For almost five years now, I have worked under the direction of Rev. Dr. Bryan Burton. He introduced me to the rich theology of Dietrich Bonhoeffer and this is where the Prayerbook Project began for me. I asked Bryan to write a post for this blog on Dietrich Bonhoeffer and the Psalms and am happy to include it here.
“For years I’ve read the Psalter daily; there is no other book I know and love so well as this one. I can no longer read Psalms 3, 47, 70 and others without hearing them in the music of Heinrich Schutz. Knowing them in this way belongs to the greatest enrichments of my life.”
So wrote Dietrich Bonhoeffer [DB] to his parents from his Nazi prison cell at Tegel on May 15, 1943. Throughout his life DB not only read the Psalms, but was spiritually formed by them as he became one of the greatest witnesses and martyrs for Jesus Christ the church has ever known. I have come to firmly believe that it was this simple yet rigorous discipline of daily reading the Psalms was monumental in DB’s spiritual formation and the development of his courageous spirit. The fact that he wrote a short yet profound book entitled The Psalms: The Prayerbook of the Bible during the same period of time as Life Together and The Cost of Discipleship gives even greater credence to such a view…the late 1930’s; the height of Nazism and Adolf Hitler; the rise of an idolatrous German church wedded to the Nazi politic…as DB led the renegade seminary for the Confessing Church which provided an alternative and prophetic voice within Germany. Think about it…a Christian community that shared its whole life together, that was fully committed to radical Christian discipleship based upon The Sermon on the Mount and that was daily shaped and formed by the reading and singing of the Psalms.

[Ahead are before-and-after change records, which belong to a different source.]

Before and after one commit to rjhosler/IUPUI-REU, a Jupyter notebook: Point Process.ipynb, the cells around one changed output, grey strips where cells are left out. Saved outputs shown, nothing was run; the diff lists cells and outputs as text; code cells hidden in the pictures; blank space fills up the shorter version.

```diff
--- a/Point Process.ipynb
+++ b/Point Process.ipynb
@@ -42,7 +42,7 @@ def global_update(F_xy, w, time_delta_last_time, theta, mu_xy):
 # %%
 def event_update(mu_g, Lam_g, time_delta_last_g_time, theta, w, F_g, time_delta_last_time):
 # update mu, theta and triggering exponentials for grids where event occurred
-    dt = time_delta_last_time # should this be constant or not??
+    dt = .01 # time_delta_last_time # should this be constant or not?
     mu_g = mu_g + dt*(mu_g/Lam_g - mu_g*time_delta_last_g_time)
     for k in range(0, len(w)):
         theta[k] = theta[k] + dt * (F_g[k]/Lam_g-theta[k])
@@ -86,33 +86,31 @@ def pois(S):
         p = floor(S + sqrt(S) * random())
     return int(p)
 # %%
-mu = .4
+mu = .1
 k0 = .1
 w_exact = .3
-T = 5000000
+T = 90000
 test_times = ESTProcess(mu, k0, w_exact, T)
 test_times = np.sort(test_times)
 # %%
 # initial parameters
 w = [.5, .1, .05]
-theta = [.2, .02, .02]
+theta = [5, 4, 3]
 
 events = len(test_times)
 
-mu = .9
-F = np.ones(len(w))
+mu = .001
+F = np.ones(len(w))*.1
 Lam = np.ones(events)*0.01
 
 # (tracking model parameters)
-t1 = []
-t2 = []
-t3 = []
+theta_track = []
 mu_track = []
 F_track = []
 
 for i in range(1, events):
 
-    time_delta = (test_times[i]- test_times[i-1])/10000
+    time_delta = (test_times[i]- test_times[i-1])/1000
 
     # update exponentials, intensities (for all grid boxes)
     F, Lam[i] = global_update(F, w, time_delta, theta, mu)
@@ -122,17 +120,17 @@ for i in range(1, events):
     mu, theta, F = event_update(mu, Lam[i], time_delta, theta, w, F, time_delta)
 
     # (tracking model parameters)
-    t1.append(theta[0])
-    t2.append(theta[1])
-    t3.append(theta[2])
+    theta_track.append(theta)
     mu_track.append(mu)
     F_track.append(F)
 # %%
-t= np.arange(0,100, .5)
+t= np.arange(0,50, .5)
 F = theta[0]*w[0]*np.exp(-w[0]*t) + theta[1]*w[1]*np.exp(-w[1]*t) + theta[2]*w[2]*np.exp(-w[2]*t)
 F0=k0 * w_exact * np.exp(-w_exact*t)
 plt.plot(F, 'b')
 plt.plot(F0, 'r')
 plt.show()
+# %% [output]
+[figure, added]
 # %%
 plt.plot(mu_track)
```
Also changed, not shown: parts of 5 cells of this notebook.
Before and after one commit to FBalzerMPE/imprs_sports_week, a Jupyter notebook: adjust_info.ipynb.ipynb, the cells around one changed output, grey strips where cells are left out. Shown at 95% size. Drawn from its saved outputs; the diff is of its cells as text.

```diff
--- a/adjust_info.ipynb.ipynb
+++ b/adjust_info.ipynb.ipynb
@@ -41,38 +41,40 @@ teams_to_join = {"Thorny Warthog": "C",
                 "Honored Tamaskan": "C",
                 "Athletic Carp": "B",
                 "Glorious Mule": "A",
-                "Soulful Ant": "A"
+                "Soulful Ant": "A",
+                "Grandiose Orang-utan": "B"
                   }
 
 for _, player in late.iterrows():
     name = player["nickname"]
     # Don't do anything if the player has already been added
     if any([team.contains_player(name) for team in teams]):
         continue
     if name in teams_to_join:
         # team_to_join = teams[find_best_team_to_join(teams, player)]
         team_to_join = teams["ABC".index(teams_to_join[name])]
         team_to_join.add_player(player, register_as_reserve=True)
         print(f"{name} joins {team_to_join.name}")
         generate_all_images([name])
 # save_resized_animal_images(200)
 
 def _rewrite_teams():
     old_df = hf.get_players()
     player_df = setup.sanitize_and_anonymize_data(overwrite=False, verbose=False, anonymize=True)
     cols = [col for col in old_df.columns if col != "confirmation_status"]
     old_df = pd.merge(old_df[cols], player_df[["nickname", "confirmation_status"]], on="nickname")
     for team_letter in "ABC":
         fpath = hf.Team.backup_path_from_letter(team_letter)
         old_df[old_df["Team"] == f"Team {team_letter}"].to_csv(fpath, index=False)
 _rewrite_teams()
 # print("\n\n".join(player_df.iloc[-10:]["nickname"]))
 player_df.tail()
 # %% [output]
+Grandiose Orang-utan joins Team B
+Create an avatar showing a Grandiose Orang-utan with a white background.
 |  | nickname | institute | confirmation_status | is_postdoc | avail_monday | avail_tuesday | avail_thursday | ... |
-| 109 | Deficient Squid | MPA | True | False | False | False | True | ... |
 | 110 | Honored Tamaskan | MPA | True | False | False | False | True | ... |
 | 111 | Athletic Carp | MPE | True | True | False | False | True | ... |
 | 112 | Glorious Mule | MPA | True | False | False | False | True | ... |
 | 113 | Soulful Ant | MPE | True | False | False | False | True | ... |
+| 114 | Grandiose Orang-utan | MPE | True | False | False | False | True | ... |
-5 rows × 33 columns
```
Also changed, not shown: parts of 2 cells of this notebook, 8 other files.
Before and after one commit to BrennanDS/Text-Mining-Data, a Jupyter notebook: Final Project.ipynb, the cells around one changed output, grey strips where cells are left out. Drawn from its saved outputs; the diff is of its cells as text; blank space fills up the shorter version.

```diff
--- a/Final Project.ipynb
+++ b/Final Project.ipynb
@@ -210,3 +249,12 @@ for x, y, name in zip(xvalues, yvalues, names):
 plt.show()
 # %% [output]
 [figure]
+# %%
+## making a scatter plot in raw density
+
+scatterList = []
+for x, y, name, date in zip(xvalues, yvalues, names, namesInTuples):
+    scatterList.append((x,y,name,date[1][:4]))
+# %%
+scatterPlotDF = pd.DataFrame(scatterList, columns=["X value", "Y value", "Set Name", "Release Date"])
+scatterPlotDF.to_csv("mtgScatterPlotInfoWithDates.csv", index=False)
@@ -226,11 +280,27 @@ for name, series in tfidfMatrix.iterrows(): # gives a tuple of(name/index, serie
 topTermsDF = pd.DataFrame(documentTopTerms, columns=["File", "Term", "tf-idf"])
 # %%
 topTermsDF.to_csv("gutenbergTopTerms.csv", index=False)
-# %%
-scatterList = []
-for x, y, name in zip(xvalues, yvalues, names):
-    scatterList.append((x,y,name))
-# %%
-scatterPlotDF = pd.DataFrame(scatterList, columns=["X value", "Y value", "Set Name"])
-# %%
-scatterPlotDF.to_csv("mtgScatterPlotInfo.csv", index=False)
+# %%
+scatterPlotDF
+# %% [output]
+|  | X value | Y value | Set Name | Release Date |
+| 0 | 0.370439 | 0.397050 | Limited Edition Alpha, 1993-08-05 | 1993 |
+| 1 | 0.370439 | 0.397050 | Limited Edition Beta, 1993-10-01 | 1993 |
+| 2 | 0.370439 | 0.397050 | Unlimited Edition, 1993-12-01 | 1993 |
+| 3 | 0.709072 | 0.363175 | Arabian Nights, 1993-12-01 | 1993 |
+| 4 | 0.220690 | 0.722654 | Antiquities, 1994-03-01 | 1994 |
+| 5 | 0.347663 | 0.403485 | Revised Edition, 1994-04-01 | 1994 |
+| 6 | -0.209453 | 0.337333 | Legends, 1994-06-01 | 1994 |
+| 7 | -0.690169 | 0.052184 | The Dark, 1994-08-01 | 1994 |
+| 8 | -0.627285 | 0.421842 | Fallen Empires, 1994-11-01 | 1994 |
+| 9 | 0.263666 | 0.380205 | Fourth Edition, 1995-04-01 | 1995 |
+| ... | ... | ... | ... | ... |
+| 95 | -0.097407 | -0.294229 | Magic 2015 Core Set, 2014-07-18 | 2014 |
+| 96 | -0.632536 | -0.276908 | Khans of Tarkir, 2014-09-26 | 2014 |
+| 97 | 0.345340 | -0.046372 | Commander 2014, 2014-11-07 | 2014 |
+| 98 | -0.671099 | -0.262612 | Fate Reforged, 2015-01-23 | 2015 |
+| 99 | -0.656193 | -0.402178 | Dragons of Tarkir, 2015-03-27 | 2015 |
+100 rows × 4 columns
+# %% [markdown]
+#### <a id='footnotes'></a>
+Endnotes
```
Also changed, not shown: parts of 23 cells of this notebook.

“Wherever the Psalter is abandoned, an incomparable treasure vanishes from the Christian Church. With its recovery will come unsuspected power.”
So wrote DB in The Psalms: The Prayerbook of the Bible. What DB found so amazing was that in the Psalms we have both the Word of God and the prayers and songs of human beings. Later he writes that “the Psalter is the prayer of Christ for his church in which he stands in for us and prays in our behalf…In the Psalter we learn to pray on the basis of Christ’s own prayer [and] as such is the great school of prayer.” DB continues by explaining it this way… “In the first place, we learn here what it means to pray on the basis of the word of God, to pray on the basis of promises…In the second place, we learn by praying the Psalter what we should pray for just as surely as the range of the prayers of the Psalms goes far beyond the experience of any individual, we still pray the whole prayer of Christ in faith, the prayer of the one who was the truly human being and who alone has taken into his life the full range of the experiences of this prayer…In the third place, praying the psalms teaches us to pray as a community…the deeper we penetrate into the Psalms and the more often we ourselves have prayed them, the simpler and richer our own prayer will become.”
As the 100th Anniversary of Dietrich Bonhoeffer’s birth approaches, I implore the Christian Church and every Christian, of every creed and denomination, to recover the reading and singing of the Psalms for our day. We need to be and become a people who are formed by the Psalms to be courageous in our witness to Jesus Christ in our own day. We need to be and become a Christian community that lives all of life together, committed to a radical life of Christian discipleship, formed by the deep and turbulent waters of the Psalms. With Bonhoeffer, I believe with their recovery will come unsuspected power to every Christian and to the Church. I cry with the Psalmist “How long O Lord, How long?” (Psalm 6)
Bryan Burton is the Senior Pastor at John Knox Presbyterian Church and Adjunct Professor of Christian Theology at Fuller Theological Seminary and Mars Hill Graduate School in Seattle, WA.